January 24, 2022 | By Bronwen Largier

All parts of New Zealand moved up to red in the country’s traffic light COVID restrictions framework at midnight last night, following a number of Omicron cases that were not linked to the nation’s managed quarantine system for international arrivals.

At the red setting, the maximum number of people at an event – if everyone is fully vaccinated – is 100 people. For events with unvaccinated attendees, the limit is just 25.

Ten new cases of the highly transmissible Omicron variant, which has largely been kept out of New Zealand thanks to its strong international border policy, have been found within the same family who travelled from the Nelson Marlborough region in the South Island to Auckland in the North Island for a wedding and other social gatherings in mid-January. Events the family attended were also attended by “well over” 100 others and there have already been additional COVID-19 cases detected in another wedding guest and a flight attendant on the same flight as the family. The flight attendant also worked on several more domestic flights before testing positive.

“We don’t yet have a clear lead on the index case that links this family to the border, as we have with our other Omicron cases to date,” said New Zealand Prime Minister Jacinda Ardern yesterday.

“That means Omicron is now circulating in Auckland and possibly the Nelson Marlborough region, if not elsewhere.

“On that basis, as we have previously signalled, the whole of New Zealand will move into the red setting of the traffic light system at 11.59pm tonight, Sunday, 23 January.”

Ardern said the objective in the first phase of response to the outbreak was to try to stamp out pockets of Omicron cases as much as possible, but that it was expected that cases would inevitably rise, possibly quickly.

“Our strategy is to slow the spread of Omicron down.

“Even if your part of the country doesn’t yet have Omicron, the evidence from overseas suggests that it moves very quickly.

“We know it’s already in both the North and South Islands and that cases have been on a number of flights.

“Our goal at red is to slow the spread of the virus. Again, the evidence from overseas is that those places that were slow to act have had more severe outbreaks.”

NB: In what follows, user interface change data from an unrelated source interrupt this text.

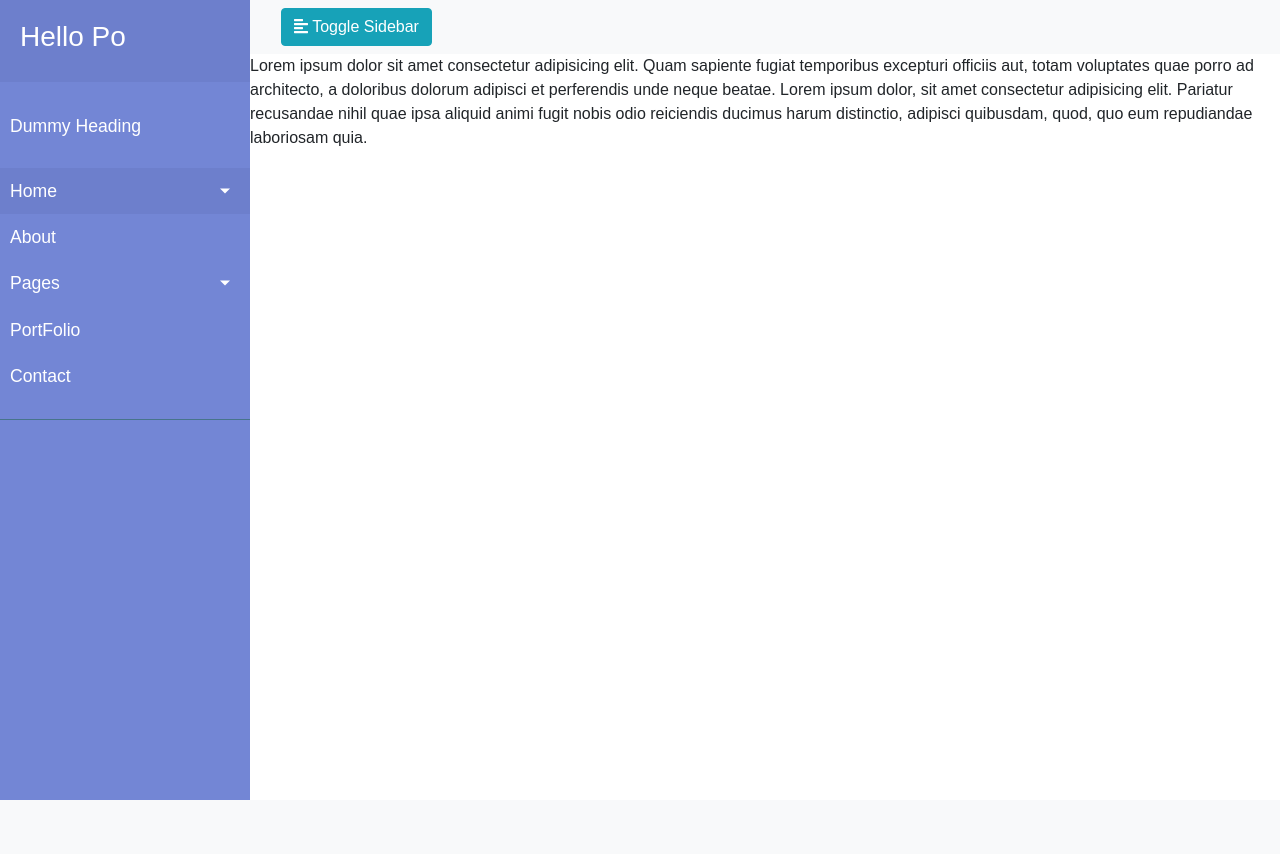
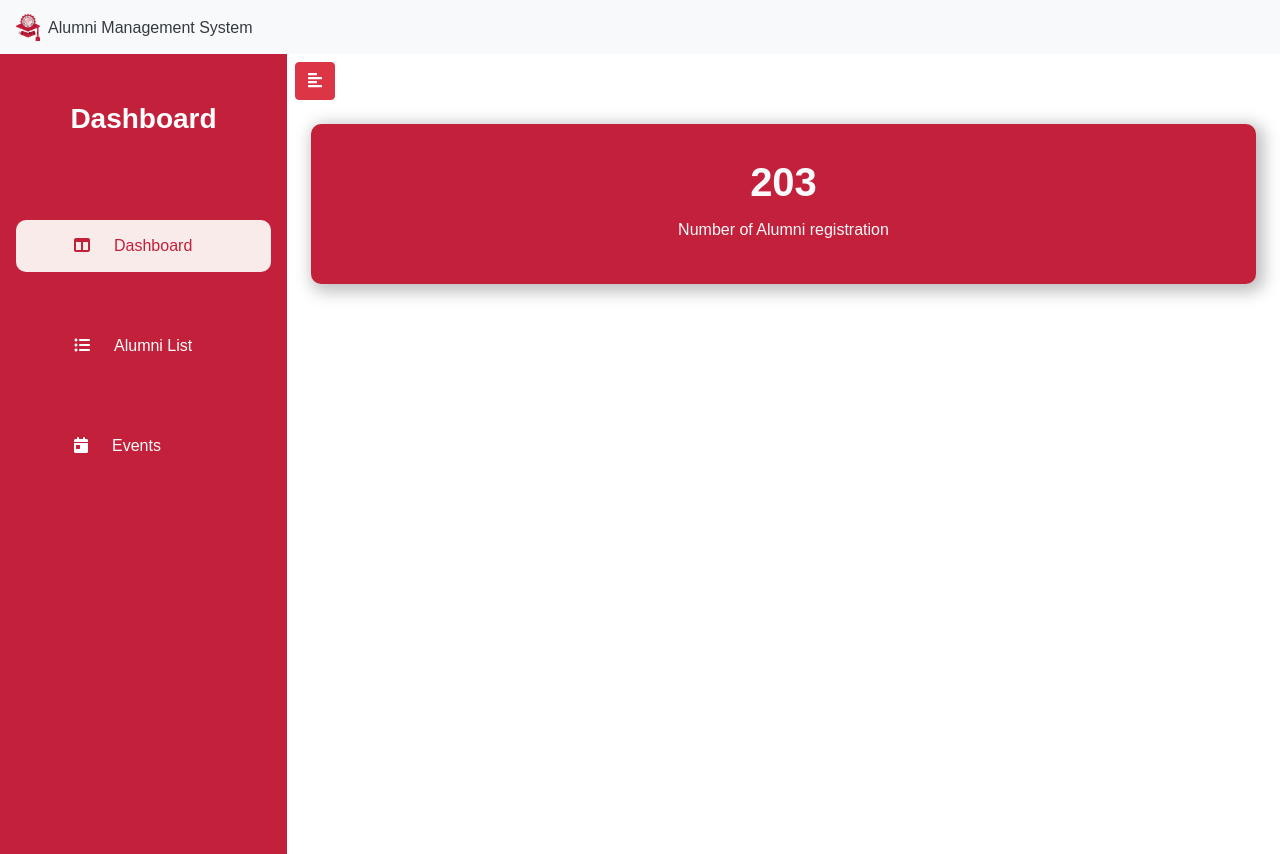
Before and after one commit to chrisffs/TUPV-Alumni-Database, a PHP site: page /admin/index.php in a window 1280 px wide. Before the commit the page ends 800 px from the top, so only its background shows below. Run offline with PHP 8.4, Linux system fonts and the light colour scheme; some web fonts are replaced.

Commit message:
added admin dashboard css and displayed alumni list

```diff
--- a/admin/index.php
+++ b/admin/index.php
@@ -9,6 +9,7 @@
     <title>Document</title>
     <!-- <script defer src="https://use.fontawesome.com/releases/v5.0.13/js/solid.js" integrity="sha384-tzzSw1/Vo+0N5UhStP3bvwWPq+uvzCMfrN1fEFe+xBmv1C/AtVX5K0uZtmcHitFZ" crossorigin="anonymous"></script> -->
     <!-- <script defer src="https://use.fontawesome.com/releases/v5.0.13/js/fontawesome.js" integrity="sha384-6OIrr52G08NpOFSZdxxz1xdNSndlD4vdcf/q2myIUVO0VsqaGHJsB0RaBE01VTOY" crossorigin="anonymous"></script> -->
+    <link rel="stylesheet" href="../css/font-awesome.min.css">
     <link rel="stylesheet" type="text/css" href="../css/all.min.css">
     <link rel="stylesheet" href="style(admin).css" type="text/css">
     <link rel="stylesheet" href="../css/bootstrap.min.css">
@@ -16,66 +17,62 @@
     <link rel="stylesheet" href="../css/bootstrap4.5.3.min.css">
 </head>
 <body>
+<section>
+    <div class="navbar bg-light">
+        <a href="#home" class="navbar-brand d-flex align-items-center " id="logo">
+            <img src="../img/Group 1.png" alt="" style="max-width: 24px;">
+            <p class="text-dark fs-6 fw-regular mb-0 ms-2">
+            Alumni Management System
+            </p>
+        </a>
+    </div>
+</section>
 <div class="wrapper">
     <!-- Sidebar -->
     <nav id="sidebar">
-        <div class="sidebar-header">
-            <h3>Hello Po</h3>
+        <div class="sidebar-header pt-5 pb-2">
+            <h3 class="fw-bold text-center">Dashboard</h3>
         </div>
-        <ul class="list-unstyled components">
-            <p>Dummy Heading</p>
-            <li class="active">
-                <a href="#homeSubmenu" data-toggle="collapse" aria-expanded="false" class="dropdown-toggle nav-link">Home</a>
-                <ul class="collapse list-unstyled" id="homeSubmenu">
-                    <li>
-                        <a class="nav-link" href="#">Home 1</a>
-                    </li>
-                    <li>
-                        <a class="nav-link" href="#">Home 2</a>
-                    </li>
-                    <li>
-                        <a class="nav-link" href="#">Home 3</a>
-                    </li>
-                </ul>
+        <ul class="list-unstyled components text-start">
+            <li class="my-5 mx-3 py-1 active">
+                <div class="ps-5">
+                    <a class="nav-link fs-6" href="index.php"><i class="fa-solid fa-table-columns pe-4"></i>Dashboard</a>
+                </div>
             </li>
-            <li>
-                <a class="nav-link" href="#">About</a>
+            <li class="my-5 mx-3 py-1">
+                <div class="ps-5">
+                    <a class="nav-link fs-6" href="alumni-list.php"><i class="fa-solid fa-list-ul pe-4"></i>Alumni List</a>
+                </div>
             </li>
-            <li>
-                <a href="#pageSubmenu" data-toggle="collapse" aria-expanded="false" class="dropdown-toggle nav-link">Pages</a>
-                <ul class="collapse list-unstyled" id="pageSubmenu">
-                    <li>
-                        <a class="nav-link" href="#">Page 1</a>
-                    </li>
-                    <li>
-                        <a class="nav-link" href="#">Page 2</a>
-                    </li>
-                    <li>
-                        <a class="nav-link" href="#">Page 3</a>
-                    </li>
-                </ul>
-            </li>
-            <li>
-                <a class="nav-link" href="#">PortFolio</a>
-            </li>
-            <li>
-                <a class="nav-link" href="#">Contact</a>
+            <li class="my-5 mx-3 py-1">
+                <div class="ps-5">
+                    <a class="nav-link fs-6" href="events.php"><i class="fa-solid fa-calendar-day pe-4"></i>Events</a>
+                </div>
             </li>
         </ul>
     </nav>
     <!-- Page Content -->
-    <div id="content">
-        <nav class="navbar navbar-expand-lg navbar-light bg-light">
-            <div class="container-fluid">
-                <button type="button" id="sidebarCollapse" class="btn btn-info">
+    <div class="flex-fill" id="content">
+        <nav class="px-1 navbar navbar-expand-lg navbar-light">
+            <div class="container-fluid px-1">
+                <button type="button" id="sidebarCollapse" class="btn btn-danger">
                     <i class="fas fa-align-left"></i>
-                    <span>Toggle Sidebar</span>
                 </button>
             </div>
         </nav>
-        <div>
-            Lorem ipsum dolor sit amet consectetur adipisicing elit. Quam sapiente fugiat temporibus excepturi officiis aut, totam voluptates quae porro ad architecto, a doloribus dolorum adipisci et perferendis unde neque beatae. Lorem ipsum dolor, sit amet consectetur adipisicing elit. Pariatur recusandae nihil quae ipsa aliquid animi fugit nobis odio reiciendis ducimus harum distinctio, adipisci quibusdam, quod, quo eum repudiandae laboriosam quia.
+        <div class="mx-4">
+            <div class="bg-tup text-light my-3 w-100 br10 box-shadow1">
+                <div class="alum-count p-4">
+                    <p class="fs-1 fw-bold text-center mb-0 text-light">
+                    203
+                    </p>
+                    <p class="text-light text-center fs-6">
+                    Number of Alumni registration
+                    </p>
+                </div>
+            </div>
         </div>
+
     </div>
 </div>
 
--- a/admin/style(admin).css
+++ b/admin/style(admin).css
@@ -5,7 +5,42 @@
     font-family: 'Poppins', sans-serif;
 }
 
-
+.bg-tup {
+    background-color: #C3203B;
+}
+.bg-light-cs {
+    background-color: #FAECEC;
+}
+.box-shadow1 {
+    box-shadow: 4px 4px 16px 4px rgba(0, 0, 0, 0.25);
+}
+.br10 {
+    border-radius: 10px;
+}
+.m-tbl-th {
+    font-size: 12px;
+}
+.action-td {
+    min-width: 7.3rem;
+}
+.action-td .row .col a i {
+    font-size: 1.5rem;
+    color: #C3203B;
+    transition: 0.2s;
+}
+.action-td .row .col a i:hover {
+    font-size: 1.8rem;
+}
+.table td,.table th {
+    /* padding: 0 !important; */
+    vertical-align: middle !important;
+}
+.low-col {
+    min-width: 8rem;
+}
+.sup-col {
+    min-width: 21rem;
+}
 .wrapper {
     display: flex;
     width: 100%;
@@ -13,7 +48,7 @@
 }
 
 #sidebar.active {
-    margin-left: -250px;
+    margin-left: -287px;
 }
 
 a[data-toggle="collapse"] {
@@ -43,30 +78,30 @@ p {
     color: #999;
 }
 
-a, a:hover, a:focus {
-    color: inherit;
+a:hover, a:focus {
+    color: #000000;
     text-decoration: none;
     transition: all 0.3s;
 }
 
 #sidebar {
     /* don't forget to add all the previously mentioned styles here too */
-    min-width: 250px;
-    max-width: 250px;
+    min-width: 287px;
+    max-width: 287px;
     min-height: 100vh;
-    background: #7386D5;
+    background: #C3203B;
     color: #fff;
     transition: all 0.3s;
 }
 
 #sidebar .sidebar-header {
     padding: 20px;
-    background: #6d7fcc;
+    background: #C3203B;
 }
 
 #sidebar ul.components {
     padding: 20px 0;
-    border-bottom: 1px solid #47748b;
+    /* border-bottom: 1px solid #47748b; */
 }
 
 #sidebar ul p {
@@ -79,19 +114,26 @@ a, a:hover, a:focus {
     font-size: 1.1em;
     display: block;
 }
-#sidebar ul li a:hover {
+/* #sidebar ul li a:hover {
     color: #7386D5;
     background: #fff;
-}
+} */
 
-#sidebar ul li.active > a, a[aria-expanded="true"] {
+/* #sidebar ul li.active > a, a[aria-expanded="true"] {
     color: #fff;
-    background: #6d7fcc;
-}
+    background: #C3203B;
+} */
 ul ul a {
     font-size: 0.9em !important;
     padding-left: 30px !important;
-    background: #6d7fcc;
+    background: #C3203B;
+}
+.active {
+    background-color: #FAEBEB;
+    border-radius: 10px;
+}
+.active a, .active i {
+    color: #C3203B;
 }
 
 @media (max-width: 768px) {
```
Also changed, not shown: admin/alumni-list.php (added, +182 -0 lines).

Ardern broke down the government’s response to what it anticipates could be its largest outbreak of the pandemic, with cases potentially reaching 1,000 a day within a matter of weeks. Following a Delta outbreak which started in August 2021, the country has successful brought COVID case numbers down to a handful a day.

The three phases of the response are likely to follow some of the same measures which have been introduced in Australia as COVID has become widespread, including increased use of rapid antigen tests, changes to contact tracing, isolation rules and close contact rules.

Currently, confirmed cases in New Zealand are still required to isolate for 14 days and close contacts for 10.

In a note to members today, industry association Business Events Industry Aotearoa Chief Executive Lisa Hopkins acknowledged the struggles facing the industry but pointed out a large proportion of events in the first quarter of 2021 were for 100 attendees or fewer.

“In Q1, 2021, New Zealand hosted over 1,100 events of 100 pax or less, 77 percent of the total number of events hosted that quarter.

“There is no reason why events of 100 pax or less should be cancelling, although I am also hearing of temporary travel embargoes being put in place by some organisations, including some Government departments.

“I know that our industry has suffered horrendously and that many are feeling broken and bruised.

“The best thing we as an industry can do is ensure any event which is going ahead is done with safety for the sake of guests and staff,” said Hopkins, after flagging that New Zealand’s Minister for pandemic response, Chris Hipkins, had spoken of a coming transition from pandemic to endemic for COVID-19.